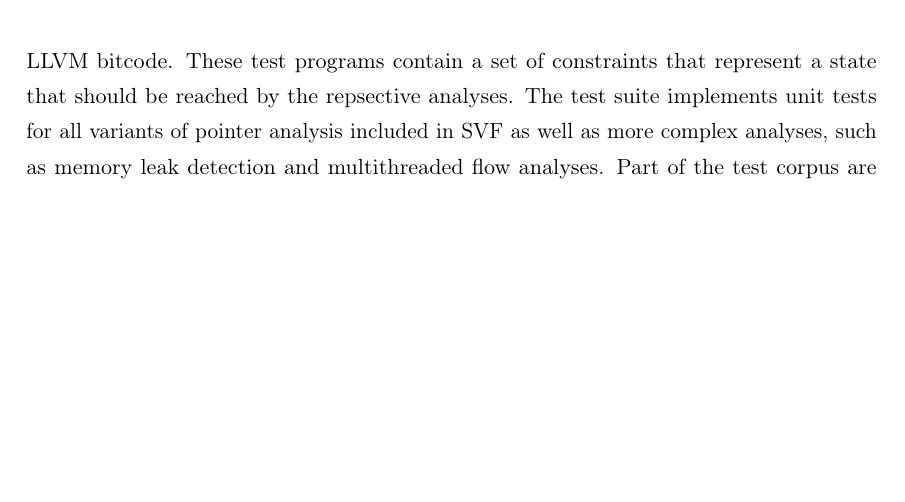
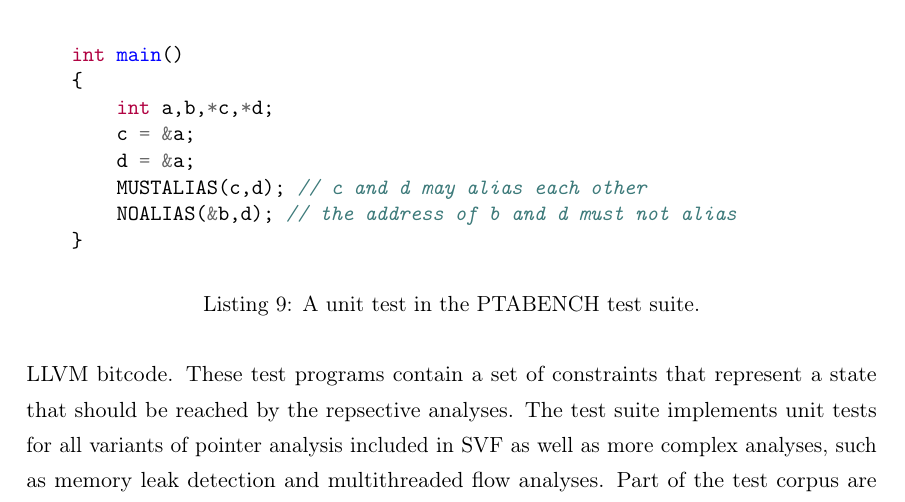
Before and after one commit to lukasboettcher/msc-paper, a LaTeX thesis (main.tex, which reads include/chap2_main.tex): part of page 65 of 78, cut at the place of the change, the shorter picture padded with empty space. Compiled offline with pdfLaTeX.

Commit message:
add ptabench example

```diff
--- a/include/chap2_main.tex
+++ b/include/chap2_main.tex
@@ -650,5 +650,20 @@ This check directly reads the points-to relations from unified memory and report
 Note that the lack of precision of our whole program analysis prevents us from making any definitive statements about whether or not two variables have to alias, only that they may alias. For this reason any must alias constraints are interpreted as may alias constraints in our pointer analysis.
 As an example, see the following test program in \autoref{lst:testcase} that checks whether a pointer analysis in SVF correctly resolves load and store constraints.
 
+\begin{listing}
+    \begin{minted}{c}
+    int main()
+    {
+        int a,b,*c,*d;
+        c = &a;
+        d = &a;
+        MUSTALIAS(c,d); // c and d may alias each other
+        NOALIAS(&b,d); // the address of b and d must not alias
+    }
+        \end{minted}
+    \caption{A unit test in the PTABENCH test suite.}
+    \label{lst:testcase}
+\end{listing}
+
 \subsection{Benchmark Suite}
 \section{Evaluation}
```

=-=-=-=-=

### WHAT YOU WILL DO
Spot every line in the entries that includes the word "from", and copy each one out.

### SOLUTION FOR THIS TASK
@@ -650,5 +650,20 @@ This check directly reads the points-to relations from unified memory and report
 Note that the lack of precision of our whole program analysis prevents us from making any definitive statements about whether or not two variables have to alias, only that they may alias. For this reason any must alias constraints are interpreted as may alias constraints in our pointer analysis.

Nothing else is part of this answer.